Cagey v. Commonwealth, 179 A.3d 458 (Pa. 2018)

PA Supreme Court waives Sovereign Immunity Act, leaving PennDOT vulnerable for future litigation.

The plaintiffs alleged negligence against PennDOT following a motor vehicle accident where they lost control of their vehicle on snow and ice and collided with a guardrail that pierced the side of the vehicle, resulting in injuries to Mrs. Cagey. PennDOT filed a motion for judgment on the pleadings, arguing the Sovereign Immunity Act barred the plaintiffs’ claims. The trial court granted PennDOT’s judgment on the pleadings, which was affirmed by the Commonwealth Court, who relied upon precedent in Fagan v. Commonwealth, Dep’t of Transp., 946 A.2d 1123 (Pa. Commw. 2006). Fagan held that where a guardrail existed, the failure to design it differently or the failure to maintain it were not dangerous conditions of roadways for which immunity was waived either for the Commonwealth or local government. In reviewing the Act, the Pennsylvania Supreme Court determined the plaintiffs had sufficiently alleged that a dangerous condition of Commonwealth agency real estate caused their injuries and that damages would have been recoverable at common law absent the protections of sovereign immunity. Sovereign immunity was held to be waived, and it was determined that PennDOT may be held liable for any damages caused by the negligent installation or design of the guardrails at issue in the litigation. The Supreme Court’s holding, which appears to have overruled long-standing precedent in Fagan, may result in a significant increase in litigation for PennDOT, who, it appears, will now be required to defend themselves following accidents involving contact by a vehicle with a highway guardrail, as opposed to merely claiming that the protections of the Sovereign Immunity Act make PennDOT immune. 


Case Law Alerts, 1st Quarter, January 2019

Case Law Alerts is prepared by Marshall Dennehey Warner Coleman & Goggin to provide information on recent developments of interest to our readers. This publication is not intended to provide legal advice for a specific situation or to create an attorney-client relationship.

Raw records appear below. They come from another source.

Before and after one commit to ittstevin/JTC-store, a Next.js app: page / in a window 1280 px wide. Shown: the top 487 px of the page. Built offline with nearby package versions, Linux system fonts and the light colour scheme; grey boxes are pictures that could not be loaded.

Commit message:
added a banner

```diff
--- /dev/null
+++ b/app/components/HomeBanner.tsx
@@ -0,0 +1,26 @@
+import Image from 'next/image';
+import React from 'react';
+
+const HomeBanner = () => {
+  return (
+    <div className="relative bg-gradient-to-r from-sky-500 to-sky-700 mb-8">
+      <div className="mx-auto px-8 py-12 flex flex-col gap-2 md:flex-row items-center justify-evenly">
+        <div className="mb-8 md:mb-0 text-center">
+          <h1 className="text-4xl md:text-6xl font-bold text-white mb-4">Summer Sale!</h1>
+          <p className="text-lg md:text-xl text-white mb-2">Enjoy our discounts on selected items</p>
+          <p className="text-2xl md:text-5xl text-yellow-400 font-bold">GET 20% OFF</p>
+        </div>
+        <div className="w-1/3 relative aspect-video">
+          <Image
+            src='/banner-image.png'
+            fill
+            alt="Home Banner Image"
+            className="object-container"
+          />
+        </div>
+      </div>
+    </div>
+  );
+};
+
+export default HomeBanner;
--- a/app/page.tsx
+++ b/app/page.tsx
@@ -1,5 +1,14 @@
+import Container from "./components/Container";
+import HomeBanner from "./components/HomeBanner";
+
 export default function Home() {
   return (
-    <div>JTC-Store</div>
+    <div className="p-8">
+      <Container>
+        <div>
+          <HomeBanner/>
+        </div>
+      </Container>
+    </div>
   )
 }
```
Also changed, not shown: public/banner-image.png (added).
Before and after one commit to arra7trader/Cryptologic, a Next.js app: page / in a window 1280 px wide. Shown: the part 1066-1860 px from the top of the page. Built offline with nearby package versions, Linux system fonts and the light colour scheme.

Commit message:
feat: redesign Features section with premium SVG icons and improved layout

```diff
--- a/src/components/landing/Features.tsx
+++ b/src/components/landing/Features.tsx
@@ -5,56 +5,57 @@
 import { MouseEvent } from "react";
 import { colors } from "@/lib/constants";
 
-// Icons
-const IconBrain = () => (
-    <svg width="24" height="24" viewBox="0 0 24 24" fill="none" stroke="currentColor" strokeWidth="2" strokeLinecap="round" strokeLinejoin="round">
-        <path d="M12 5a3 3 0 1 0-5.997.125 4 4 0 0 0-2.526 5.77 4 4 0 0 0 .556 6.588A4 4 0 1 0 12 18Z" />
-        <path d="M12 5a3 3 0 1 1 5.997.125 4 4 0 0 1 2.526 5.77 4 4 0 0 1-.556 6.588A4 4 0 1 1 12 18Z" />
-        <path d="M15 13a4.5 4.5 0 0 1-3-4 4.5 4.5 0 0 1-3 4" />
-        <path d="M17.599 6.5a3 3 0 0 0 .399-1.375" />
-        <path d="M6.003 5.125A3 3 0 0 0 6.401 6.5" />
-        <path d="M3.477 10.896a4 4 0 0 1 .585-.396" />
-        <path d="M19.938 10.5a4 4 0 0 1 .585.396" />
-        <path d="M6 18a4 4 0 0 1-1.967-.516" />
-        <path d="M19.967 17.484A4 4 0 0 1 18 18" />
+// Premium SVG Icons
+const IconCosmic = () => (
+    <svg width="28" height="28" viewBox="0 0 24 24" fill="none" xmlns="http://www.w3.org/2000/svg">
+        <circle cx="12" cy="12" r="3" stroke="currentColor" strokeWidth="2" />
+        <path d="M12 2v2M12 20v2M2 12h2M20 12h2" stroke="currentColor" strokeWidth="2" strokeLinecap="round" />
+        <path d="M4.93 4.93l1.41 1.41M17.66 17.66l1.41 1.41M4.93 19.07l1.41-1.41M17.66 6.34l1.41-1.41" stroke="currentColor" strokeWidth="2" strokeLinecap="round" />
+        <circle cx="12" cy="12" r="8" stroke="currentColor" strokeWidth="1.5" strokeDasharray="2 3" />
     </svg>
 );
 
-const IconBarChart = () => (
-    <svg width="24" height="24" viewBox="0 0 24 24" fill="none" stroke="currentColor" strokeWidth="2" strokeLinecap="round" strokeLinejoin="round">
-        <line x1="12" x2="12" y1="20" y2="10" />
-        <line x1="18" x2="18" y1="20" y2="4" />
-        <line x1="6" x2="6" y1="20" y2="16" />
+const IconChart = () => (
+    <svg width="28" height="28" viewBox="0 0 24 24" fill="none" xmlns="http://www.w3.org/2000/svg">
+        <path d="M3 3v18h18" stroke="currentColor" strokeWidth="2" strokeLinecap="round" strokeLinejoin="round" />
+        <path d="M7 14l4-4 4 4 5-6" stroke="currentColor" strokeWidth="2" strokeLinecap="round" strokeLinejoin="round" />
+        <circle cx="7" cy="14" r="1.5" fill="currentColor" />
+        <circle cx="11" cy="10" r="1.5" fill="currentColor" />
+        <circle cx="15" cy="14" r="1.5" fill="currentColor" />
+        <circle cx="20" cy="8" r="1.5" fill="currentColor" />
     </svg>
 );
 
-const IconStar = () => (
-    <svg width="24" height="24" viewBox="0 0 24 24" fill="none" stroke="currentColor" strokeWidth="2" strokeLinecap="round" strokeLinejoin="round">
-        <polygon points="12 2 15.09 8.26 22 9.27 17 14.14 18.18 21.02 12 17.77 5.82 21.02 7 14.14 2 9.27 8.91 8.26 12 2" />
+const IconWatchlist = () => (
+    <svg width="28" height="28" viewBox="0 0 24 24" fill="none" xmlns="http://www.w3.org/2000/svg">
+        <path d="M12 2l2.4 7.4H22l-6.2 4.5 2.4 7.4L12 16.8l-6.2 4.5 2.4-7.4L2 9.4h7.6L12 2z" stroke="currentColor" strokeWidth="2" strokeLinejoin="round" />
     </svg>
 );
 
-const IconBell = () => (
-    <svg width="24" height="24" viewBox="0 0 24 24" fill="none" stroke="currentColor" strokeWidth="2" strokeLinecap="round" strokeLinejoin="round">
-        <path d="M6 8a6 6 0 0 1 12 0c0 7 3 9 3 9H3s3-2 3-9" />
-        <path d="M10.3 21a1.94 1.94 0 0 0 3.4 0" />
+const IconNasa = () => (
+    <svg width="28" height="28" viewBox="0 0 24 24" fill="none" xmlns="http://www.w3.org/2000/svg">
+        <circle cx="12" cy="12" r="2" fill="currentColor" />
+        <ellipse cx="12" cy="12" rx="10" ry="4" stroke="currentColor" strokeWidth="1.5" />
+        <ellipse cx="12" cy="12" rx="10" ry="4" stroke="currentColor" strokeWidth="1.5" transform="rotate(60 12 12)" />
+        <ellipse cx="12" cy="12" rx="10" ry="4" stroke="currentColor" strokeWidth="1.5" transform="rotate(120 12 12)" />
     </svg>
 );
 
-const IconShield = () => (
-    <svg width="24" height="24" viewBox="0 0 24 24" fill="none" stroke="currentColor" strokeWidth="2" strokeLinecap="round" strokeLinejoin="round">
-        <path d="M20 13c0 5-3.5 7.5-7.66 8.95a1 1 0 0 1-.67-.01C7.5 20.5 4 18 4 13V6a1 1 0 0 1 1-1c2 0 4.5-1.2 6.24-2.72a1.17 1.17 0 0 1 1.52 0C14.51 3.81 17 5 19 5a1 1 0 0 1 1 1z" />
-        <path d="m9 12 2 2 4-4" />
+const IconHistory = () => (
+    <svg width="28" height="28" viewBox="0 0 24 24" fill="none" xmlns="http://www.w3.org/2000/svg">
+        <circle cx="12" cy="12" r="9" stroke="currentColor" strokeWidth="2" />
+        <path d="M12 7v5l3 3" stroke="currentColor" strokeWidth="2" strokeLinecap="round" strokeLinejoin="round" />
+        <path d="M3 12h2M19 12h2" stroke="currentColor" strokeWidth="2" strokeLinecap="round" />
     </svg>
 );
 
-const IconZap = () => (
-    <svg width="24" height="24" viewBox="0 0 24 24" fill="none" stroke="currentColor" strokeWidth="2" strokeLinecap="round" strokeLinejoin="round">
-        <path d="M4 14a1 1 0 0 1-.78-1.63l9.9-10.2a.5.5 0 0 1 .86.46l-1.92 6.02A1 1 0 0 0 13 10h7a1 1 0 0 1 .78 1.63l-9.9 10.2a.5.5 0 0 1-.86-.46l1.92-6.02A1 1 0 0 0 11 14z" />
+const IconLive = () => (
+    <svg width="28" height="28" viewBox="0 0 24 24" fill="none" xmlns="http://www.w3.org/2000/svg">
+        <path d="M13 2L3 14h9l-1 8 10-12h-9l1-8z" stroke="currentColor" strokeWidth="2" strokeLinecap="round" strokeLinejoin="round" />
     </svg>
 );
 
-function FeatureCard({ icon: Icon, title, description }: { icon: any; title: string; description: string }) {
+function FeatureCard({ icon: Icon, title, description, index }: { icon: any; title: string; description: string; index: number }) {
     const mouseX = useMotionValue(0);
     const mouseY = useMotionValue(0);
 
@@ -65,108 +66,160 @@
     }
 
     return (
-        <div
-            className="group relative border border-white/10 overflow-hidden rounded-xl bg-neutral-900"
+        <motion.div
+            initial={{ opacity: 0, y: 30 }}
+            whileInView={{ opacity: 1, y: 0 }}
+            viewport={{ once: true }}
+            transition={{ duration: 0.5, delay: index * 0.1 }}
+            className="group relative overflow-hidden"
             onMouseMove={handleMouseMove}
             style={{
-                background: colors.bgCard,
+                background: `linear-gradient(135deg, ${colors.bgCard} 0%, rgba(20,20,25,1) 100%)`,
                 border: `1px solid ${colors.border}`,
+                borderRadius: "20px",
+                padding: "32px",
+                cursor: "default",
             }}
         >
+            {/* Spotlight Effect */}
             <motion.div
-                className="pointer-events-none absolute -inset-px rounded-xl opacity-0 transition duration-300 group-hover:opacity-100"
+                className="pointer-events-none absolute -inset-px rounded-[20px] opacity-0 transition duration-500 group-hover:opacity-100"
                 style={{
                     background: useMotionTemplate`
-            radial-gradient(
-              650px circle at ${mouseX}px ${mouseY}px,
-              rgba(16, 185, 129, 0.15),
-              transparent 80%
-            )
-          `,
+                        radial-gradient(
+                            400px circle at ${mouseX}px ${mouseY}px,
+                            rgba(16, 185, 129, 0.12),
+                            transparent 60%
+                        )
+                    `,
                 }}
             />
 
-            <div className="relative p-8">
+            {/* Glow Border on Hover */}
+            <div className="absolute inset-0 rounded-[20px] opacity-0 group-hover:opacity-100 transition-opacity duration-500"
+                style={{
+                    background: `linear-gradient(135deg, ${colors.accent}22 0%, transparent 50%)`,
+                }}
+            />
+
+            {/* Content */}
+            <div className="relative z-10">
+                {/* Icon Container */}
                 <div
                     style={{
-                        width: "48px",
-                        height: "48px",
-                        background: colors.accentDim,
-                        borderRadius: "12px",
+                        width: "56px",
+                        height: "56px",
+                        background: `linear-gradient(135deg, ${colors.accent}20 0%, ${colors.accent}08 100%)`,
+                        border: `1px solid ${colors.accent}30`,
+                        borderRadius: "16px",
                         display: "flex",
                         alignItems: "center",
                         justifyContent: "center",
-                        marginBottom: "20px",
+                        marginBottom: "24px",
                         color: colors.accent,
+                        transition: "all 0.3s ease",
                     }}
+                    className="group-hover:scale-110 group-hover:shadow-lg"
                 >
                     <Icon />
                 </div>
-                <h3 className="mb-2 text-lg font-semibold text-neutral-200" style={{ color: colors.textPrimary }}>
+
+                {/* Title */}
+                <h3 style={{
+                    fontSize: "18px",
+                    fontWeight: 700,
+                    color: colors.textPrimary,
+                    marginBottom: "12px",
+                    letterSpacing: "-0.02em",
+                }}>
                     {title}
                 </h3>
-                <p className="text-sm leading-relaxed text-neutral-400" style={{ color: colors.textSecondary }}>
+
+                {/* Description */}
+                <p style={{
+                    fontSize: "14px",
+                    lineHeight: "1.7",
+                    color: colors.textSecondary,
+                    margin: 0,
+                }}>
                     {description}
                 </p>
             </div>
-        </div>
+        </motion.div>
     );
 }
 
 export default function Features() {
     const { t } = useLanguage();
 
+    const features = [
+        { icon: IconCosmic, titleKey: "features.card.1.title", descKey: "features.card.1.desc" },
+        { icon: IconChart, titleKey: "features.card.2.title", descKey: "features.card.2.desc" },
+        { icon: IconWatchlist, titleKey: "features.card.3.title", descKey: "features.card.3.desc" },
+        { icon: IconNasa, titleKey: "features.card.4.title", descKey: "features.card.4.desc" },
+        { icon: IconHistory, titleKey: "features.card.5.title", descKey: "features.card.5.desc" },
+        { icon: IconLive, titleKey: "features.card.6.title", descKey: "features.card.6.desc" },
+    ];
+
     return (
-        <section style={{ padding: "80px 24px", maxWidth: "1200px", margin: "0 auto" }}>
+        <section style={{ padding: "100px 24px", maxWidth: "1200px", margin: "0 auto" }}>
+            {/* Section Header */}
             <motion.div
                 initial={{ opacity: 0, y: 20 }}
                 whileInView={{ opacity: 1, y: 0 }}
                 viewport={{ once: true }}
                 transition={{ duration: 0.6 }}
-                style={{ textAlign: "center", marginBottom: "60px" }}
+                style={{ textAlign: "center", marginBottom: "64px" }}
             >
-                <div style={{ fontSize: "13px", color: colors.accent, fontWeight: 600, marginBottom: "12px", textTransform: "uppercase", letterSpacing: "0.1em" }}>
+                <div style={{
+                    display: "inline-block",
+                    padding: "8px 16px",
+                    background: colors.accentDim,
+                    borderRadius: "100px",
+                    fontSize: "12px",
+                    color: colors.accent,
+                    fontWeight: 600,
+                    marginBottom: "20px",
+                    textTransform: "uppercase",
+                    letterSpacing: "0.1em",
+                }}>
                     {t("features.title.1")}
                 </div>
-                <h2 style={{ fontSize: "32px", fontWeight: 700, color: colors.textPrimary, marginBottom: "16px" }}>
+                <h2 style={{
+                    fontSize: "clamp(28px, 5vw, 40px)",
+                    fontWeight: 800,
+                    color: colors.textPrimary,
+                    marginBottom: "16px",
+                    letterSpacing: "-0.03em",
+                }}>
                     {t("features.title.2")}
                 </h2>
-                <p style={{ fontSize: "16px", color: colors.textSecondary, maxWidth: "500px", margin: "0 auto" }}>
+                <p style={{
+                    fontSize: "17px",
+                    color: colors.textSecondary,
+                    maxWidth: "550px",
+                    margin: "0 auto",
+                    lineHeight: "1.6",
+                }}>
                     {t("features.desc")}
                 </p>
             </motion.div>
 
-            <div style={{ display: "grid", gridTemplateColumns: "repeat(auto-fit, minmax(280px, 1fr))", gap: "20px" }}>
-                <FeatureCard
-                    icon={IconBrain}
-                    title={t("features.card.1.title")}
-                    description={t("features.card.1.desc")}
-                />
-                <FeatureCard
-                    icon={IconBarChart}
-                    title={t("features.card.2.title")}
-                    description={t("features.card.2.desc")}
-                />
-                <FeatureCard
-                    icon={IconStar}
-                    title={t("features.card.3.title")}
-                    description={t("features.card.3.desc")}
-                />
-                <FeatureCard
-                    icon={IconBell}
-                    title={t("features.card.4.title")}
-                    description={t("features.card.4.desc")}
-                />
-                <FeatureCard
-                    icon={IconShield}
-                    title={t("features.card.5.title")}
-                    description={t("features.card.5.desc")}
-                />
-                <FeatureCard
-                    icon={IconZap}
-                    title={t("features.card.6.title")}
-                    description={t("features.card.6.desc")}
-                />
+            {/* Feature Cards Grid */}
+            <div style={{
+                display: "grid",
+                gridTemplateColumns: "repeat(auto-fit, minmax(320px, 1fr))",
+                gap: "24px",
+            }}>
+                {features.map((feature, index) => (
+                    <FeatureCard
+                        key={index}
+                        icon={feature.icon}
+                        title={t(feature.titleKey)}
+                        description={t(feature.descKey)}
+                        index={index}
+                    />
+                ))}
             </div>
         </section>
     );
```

Copyright © 2019 Marshall Dennehey Warner Coleman & Goggin, all rights reserved. This article may not be reprinted without the express written permission of our firm.